An unchanged copy of every record below, without pictures, is the goal.

------ GIVEN RECORDS

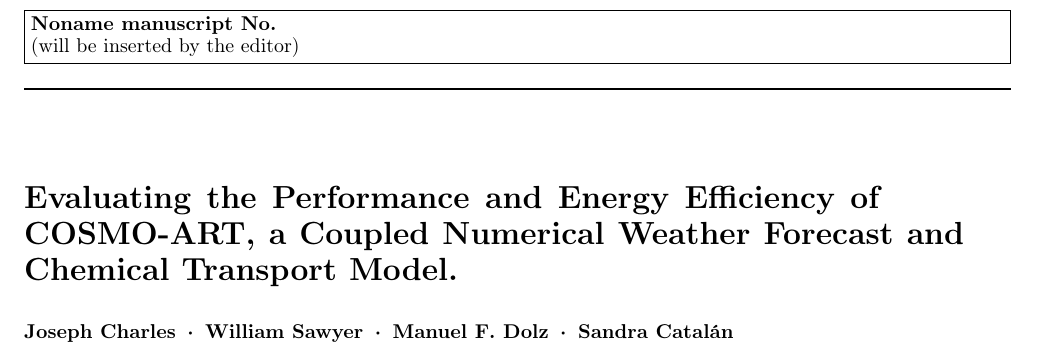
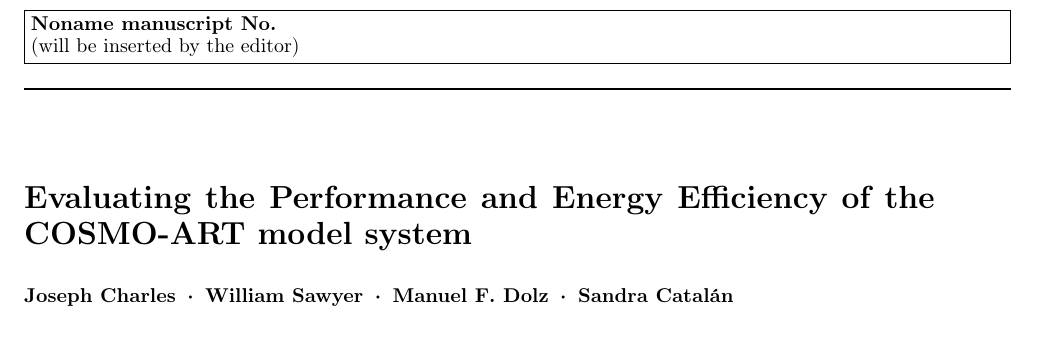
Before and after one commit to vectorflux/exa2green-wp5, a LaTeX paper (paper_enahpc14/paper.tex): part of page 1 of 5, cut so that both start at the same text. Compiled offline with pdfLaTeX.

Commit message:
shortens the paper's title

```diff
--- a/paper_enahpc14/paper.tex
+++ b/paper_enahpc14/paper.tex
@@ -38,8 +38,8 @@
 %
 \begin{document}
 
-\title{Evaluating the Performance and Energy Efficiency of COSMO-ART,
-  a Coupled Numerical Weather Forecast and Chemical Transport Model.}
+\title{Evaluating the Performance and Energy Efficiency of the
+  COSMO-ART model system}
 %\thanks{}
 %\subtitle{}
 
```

------------

- ANSWER FOR THIS EXERCISE -
Before and after one commit to vectorflux/exa2green-wp5, a LaTeX paper (paper_enahpc14/paper.tex): part of page 1 of 5, cut so that both start at the same text. Compiled offline with pdfLaTeX.

Commit message:
shortens the paper's title

```diff
--- a/paper_enahpc14/paper.tex
+++ b/paper_enahpc14/paper.tex
@@ -38,8 +38,8 @@
 %
 \begin{document}
 
-\title{Evaluating the Performance and Energy Efficiency of COSMO-ART,
-  a Coupled Numerical Weather Forecast and Chemical Transport Model.}
+\title{Evaluating the Performance and Energy Efficiency of the
+  COSMO-ART model system}
 %\thanks{}
 %\subtitle{}
 
```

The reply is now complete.